I’m a big fan of the preheader in this email, “If you don’t like the weather…wait 5 minutes (and bring layers). Shop Now.”
Since some email clients (Gmail, Outlook, iPhone, Windows Mobile 7) will display a portion of your preheader text as “preview” or “snippet” text, it’s important to use these few lines of text to your advantage. Readers only spend about 3-4 seconds deciding whether they are going to open & read your email, so the snippet text of the preheader is a perfect place to get your subscribers’ attention, sum up your email and include the call to action.
The preheader text in Jack Spade’s email is very relevant to the season that we are currently in since the weather is changing from warm to cold and it’s frequently warm during the day and cold at night — so dressing in layers would make sense! Jack Spade’s use of relevant content in the preheader would definitely attract readers’ attention and get them to open the email (it worked on me!) The main call to action, “Shop Now,” is also included in the preheader which is a major positive.

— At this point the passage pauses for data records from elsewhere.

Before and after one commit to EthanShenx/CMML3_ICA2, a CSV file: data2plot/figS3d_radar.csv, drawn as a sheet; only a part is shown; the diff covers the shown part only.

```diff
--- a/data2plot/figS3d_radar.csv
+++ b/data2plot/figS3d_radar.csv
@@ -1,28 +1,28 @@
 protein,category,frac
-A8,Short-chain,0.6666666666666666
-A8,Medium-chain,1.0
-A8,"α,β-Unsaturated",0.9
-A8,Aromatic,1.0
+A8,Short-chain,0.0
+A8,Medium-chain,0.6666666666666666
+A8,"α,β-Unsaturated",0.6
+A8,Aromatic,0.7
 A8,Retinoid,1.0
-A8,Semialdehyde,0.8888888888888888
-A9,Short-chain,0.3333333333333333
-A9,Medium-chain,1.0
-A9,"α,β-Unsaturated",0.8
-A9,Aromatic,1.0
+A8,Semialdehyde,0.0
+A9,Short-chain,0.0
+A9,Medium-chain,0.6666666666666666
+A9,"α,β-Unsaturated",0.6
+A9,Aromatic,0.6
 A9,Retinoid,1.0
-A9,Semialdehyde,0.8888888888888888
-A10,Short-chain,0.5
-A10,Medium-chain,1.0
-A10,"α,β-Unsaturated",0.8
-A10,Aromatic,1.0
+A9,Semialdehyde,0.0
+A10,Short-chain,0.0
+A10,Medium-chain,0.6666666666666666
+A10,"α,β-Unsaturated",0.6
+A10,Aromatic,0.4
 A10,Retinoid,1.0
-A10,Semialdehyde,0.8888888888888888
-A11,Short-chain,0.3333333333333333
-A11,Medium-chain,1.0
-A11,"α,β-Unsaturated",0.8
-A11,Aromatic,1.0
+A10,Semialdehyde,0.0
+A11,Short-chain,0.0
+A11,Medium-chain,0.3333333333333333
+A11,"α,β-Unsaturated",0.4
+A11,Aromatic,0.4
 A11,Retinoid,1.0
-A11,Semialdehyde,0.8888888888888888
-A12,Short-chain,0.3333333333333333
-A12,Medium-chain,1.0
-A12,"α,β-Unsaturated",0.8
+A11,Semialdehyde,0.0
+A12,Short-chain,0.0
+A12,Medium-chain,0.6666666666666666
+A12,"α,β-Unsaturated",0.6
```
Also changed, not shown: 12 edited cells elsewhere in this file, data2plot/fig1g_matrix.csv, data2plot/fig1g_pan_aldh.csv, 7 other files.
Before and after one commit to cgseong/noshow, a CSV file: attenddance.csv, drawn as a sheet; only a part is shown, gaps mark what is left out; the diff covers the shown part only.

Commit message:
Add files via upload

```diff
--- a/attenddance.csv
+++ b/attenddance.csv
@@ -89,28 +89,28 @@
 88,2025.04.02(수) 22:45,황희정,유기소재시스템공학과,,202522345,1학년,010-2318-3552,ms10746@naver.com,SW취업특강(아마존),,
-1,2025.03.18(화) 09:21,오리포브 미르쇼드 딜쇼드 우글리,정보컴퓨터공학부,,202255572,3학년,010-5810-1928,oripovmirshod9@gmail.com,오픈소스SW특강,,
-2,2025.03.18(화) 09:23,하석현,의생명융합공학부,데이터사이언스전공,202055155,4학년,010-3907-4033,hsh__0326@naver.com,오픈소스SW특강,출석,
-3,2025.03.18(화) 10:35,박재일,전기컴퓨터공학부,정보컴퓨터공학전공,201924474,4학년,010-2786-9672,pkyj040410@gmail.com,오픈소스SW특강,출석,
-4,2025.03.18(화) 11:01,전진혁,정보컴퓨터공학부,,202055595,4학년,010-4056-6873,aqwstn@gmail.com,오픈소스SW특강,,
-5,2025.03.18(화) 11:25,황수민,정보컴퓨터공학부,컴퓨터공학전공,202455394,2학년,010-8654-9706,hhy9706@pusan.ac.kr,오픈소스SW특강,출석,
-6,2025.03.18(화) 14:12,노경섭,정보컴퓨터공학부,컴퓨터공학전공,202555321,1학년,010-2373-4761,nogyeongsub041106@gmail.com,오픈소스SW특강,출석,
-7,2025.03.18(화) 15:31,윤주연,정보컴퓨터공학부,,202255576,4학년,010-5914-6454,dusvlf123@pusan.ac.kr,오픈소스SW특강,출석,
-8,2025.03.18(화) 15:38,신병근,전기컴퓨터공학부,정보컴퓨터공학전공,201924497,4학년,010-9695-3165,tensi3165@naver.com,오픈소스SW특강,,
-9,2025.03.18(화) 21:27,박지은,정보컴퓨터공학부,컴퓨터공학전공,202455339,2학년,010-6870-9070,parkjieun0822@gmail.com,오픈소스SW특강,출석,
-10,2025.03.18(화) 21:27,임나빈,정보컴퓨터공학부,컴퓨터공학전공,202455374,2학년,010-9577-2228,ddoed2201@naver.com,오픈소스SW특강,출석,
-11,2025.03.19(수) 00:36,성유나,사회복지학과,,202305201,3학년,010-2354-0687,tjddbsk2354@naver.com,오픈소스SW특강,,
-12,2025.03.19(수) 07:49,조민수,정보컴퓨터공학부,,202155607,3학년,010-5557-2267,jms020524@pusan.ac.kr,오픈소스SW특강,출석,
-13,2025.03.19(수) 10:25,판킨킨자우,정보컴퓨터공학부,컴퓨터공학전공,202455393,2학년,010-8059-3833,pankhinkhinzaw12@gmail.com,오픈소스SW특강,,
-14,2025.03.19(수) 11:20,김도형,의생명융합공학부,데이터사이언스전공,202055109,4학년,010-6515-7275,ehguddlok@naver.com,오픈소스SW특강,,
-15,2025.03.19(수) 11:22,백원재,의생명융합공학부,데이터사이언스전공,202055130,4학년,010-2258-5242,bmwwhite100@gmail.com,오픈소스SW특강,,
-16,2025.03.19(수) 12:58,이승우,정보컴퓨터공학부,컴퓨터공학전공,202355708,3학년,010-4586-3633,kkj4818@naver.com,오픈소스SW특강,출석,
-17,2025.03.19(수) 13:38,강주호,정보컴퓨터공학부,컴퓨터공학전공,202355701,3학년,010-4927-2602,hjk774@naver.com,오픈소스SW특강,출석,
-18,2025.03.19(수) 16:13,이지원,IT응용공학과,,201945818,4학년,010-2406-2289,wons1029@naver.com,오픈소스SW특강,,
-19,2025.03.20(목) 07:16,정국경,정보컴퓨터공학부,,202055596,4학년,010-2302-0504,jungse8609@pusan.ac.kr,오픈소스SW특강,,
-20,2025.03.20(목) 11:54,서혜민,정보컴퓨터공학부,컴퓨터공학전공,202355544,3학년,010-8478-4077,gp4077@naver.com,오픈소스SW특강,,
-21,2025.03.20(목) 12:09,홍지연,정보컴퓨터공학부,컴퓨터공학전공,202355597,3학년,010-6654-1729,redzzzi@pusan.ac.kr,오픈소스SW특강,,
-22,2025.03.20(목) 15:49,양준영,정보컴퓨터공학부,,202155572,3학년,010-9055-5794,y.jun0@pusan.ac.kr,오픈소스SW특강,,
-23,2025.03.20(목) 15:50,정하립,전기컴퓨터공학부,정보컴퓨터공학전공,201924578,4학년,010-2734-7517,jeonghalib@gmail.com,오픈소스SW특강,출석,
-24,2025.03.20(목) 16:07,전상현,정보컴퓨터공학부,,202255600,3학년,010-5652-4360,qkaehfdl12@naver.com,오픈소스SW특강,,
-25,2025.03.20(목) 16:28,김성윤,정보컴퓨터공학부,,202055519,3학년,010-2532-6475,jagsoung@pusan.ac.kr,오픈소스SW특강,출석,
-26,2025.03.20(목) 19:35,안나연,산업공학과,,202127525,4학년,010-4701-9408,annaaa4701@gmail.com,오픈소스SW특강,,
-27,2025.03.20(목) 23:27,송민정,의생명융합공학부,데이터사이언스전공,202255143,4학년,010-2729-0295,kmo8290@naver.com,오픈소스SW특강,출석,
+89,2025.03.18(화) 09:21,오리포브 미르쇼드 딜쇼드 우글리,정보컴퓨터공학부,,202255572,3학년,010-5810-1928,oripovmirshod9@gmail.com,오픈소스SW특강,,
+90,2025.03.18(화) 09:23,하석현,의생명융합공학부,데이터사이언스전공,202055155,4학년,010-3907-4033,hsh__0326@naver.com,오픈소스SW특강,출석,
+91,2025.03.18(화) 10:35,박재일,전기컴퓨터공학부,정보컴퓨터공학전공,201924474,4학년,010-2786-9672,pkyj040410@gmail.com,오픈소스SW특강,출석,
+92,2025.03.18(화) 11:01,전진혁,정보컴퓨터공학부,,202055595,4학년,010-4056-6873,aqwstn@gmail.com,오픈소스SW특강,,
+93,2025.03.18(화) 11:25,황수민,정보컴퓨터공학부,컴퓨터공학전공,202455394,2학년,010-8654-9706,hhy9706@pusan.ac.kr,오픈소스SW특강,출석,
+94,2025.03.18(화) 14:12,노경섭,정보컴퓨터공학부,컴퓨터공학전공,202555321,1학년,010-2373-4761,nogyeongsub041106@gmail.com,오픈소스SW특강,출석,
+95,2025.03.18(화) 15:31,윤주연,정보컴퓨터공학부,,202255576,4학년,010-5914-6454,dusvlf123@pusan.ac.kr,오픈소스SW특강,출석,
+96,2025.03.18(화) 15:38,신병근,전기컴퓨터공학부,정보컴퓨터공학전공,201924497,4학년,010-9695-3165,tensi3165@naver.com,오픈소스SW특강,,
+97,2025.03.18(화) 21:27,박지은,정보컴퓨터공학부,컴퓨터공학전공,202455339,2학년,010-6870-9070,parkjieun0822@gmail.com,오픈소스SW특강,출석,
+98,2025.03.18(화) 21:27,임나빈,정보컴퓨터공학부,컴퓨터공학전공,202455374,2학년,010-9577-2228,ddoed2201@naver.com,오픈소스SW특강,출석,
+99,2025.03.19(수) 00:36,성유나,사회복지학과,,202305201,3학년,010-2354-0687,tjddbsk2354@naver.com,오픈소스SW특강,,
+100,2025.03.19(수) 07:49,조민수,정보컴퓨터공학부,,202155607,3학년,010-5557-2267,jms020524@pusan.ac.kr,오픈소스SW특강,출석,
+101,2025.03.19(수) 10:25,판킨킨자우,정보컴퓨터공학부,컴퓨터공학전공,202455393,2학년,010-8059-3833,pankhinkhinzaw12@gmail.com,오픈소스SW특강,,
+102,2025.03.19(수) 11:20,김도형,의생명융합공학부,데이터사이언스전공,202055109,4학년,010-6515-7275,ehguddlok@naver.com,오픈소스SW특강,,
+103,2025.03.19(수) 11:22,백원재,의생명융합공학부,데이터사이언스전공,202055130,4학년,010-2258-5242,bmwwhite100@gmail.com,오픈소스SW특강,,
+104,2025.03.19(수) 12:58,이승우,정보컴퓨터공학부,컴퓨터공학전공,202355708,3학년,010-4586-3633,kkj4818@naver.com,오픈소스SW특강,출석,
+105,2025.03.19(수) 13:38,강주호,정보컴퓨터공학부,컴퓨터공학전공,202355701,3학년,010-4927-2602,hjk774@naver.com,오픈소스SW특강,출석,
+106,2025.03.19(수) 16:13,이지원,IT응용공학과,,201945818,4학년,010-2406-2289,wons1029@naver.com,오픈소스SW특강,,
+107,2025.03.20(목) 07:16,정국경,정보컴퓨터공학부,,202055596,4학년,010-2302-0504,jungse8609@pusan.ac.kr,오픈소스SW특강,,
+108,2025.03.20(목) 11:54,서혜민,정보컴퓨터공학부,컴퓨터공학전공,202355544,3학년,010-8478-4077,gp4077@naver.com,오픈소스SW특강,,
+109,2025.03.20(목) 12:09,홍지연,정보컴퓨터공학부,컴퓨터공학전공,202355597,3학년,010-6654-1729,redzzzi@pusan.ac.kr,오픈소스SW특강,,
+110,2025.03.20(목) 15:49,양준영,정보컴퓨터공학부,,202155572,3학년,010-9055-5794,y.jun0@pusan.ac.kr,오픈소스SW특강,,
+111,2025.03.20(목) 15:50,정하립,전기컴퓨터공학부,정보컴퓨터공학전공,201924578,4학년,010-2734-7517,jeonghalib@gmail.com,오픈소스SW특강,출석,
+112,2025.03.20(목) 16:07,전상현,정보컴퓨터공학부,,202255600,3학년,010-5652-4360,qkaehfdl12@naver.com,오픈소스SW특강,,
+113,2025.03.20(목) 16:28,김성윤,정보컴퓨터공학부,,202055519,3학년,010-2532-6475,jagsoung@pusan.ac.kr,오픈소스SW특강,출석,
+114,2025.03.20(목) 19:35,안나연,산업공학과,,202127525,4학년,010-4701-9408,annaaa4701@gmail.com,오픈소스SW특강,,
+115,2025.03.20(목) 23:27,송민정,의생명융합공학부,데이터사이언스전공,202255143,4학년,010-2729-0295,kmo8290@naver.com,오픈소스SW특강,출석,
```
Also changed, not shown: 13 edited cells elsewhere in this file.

Since most email clients block images by default, ALT text can help communicate the message even if images are not there. Jack Spade uses ALT text successfully in this email so that readers can have an idea of what the email is — regardless of whether images are present or not. However, I’d advocate for making the ALT text unique from other parts of the email, so that it is not the same as the preheader, “If you don’t like the weather, wait 5 minutes and bring layers. Shop now.” I recommend either changing the preheader or the ALT text of the call to action so that they are differentiated.
While they use ALT text to their advantage, the email could have been even greater had they used styled ALT text. While styled ALT text isn’t supported in every email client, it is supported in almost all of the major mobile and webmail clients, and it would add an extra unique touch to the email. With styled ALT text, Jack Spade could have made the call to action more prominent when images are disabled.
In addition, Jack Spade should have used more of a text to image ratio so that the email is not, essentially, entirely blank when images are off. They could have done this by removing the call to action, “If you don’t like the weather…wait 5 minutes (and bring layers) Shop now,” from the animated GIF and making it live text instead. If they did this, that text would have appeared regardless of whether images were disabled or not.
What do you think of Jack Spade’s animated GIF? Have you seen any great examples of animated GIFs lately? We’d love to see them!
- Check out which email clients support animated GIFs in this great post by Campaign Monitor.
- How to animate a GIF inside of Photoshop CS4 and CS5.
- Learn how to use the new timeline in Photoshop CS6 to create an animated GIF from video.
- Check out our Interactive Testing launch email which included an animated GIF and was featured on Indiemark.com.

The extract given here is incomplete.